• **Brief**:
Copy each line containing the word "signedInUser" from the records that follow, please.

*** Begin section ***

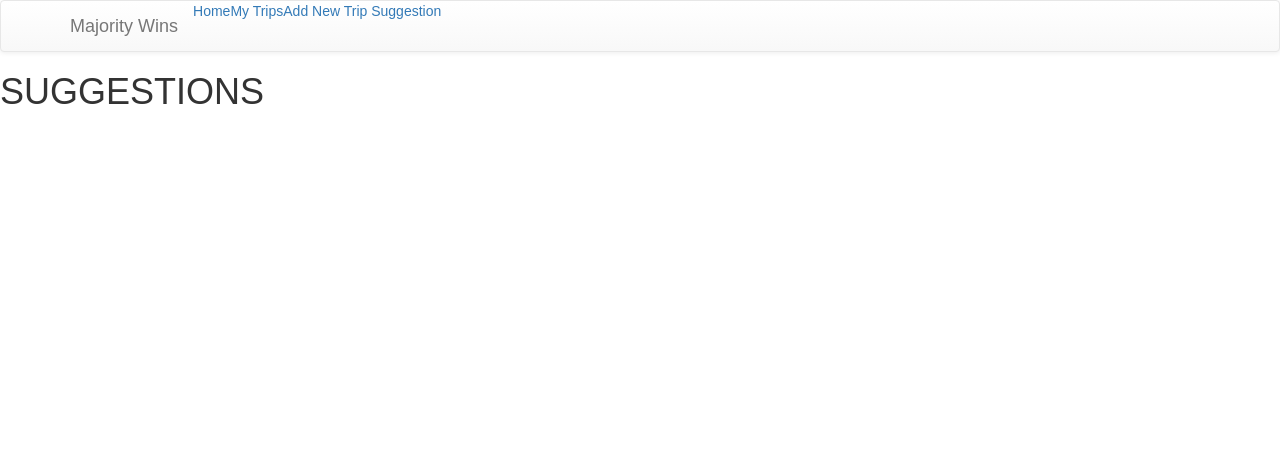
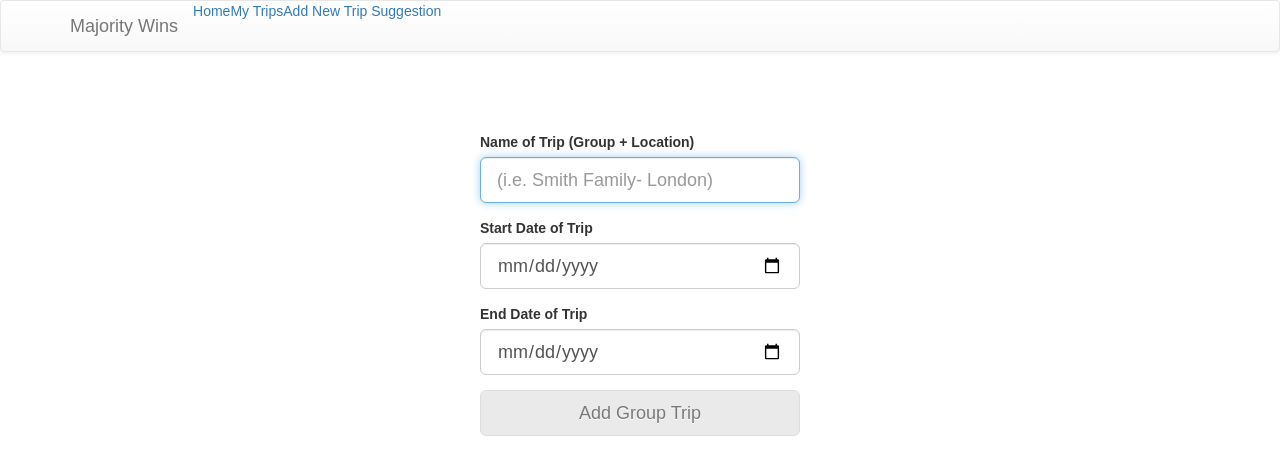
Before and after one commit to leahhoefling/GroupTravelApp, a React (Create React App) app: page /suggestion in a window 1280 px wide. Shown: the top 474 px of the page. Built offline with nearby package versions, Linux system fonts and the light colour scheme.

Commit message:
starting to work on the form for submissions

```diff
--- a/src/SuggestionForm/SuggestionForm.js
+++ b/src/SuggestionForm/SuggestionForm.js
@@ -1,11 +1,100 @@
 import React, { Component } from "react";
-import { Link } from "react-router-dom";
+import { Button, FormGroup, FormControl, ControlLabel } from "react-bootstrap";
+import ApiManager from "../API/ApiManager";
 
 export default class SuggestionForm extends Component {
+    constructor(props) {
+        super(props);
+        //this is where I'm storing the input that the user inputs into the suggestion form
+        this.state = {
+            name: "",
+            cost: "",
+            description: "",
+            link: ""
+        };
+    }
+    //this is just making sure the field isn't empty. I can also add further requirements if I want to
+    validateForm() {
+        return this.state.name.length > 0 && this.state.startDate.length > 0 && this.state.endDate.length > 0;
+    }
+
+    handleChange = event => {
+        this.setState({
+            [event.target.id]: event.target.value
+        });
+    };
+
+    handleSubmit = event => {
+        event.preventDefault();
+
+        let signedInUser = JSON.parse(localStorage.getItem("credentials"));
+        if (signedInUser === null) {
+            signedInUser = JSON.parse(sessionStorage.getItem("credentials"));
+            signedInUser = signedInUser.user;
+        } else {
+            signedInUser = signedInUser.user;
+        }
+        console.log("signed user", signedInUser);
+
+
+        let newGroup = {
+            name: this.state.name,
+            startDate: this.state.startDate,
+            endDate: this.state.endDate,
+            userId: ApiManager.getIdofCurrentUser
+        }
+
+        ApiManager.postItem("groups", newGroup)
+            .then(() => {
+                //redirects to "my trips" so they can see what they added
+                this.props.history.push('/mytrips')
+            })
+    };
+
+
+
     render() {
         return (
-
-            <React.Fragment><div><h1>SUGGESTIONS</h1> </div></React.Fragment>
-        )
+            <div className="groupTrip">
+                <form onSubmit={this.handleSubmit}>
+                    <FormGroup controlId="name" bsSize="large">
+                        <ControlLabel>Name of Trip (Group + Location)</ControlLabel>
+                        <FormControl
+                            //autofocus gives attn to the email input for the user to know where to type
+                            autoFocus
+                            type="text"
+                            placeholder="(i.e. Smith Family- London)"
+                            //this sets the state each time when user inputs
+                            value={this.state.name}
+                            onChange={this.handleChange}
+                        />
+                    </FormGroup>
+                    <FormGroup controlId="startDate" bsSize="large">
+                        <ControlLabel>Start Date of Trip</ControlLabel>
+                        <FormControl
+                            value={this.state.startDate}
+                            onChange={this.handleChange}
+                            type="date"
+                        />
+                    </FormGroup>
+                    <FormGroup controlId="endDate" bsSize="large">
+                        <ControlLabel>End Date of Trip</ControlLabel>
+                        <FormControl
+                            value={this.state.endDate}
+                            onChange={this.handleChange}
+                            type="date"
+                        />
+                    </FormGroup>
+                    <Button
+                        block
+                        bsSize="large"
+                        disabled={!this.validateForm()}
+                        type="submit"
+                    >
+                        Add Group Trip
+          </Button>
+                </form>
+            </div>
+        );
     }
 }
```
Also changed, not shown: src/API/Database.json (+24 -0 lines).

*** End section ***

• **Finished task**:
+        let signedInUser = JSON.parse(localStorage.getItem("credentials"));
+        if (signedInUser === null) {
+            signedInUser = JSON.parse(sessionStorage.getItem("credentials"));
+            signedInUser = signedInUser.user;
+            signedInUser = signedInUser.user;
+        console.log("signed user", signedInUser);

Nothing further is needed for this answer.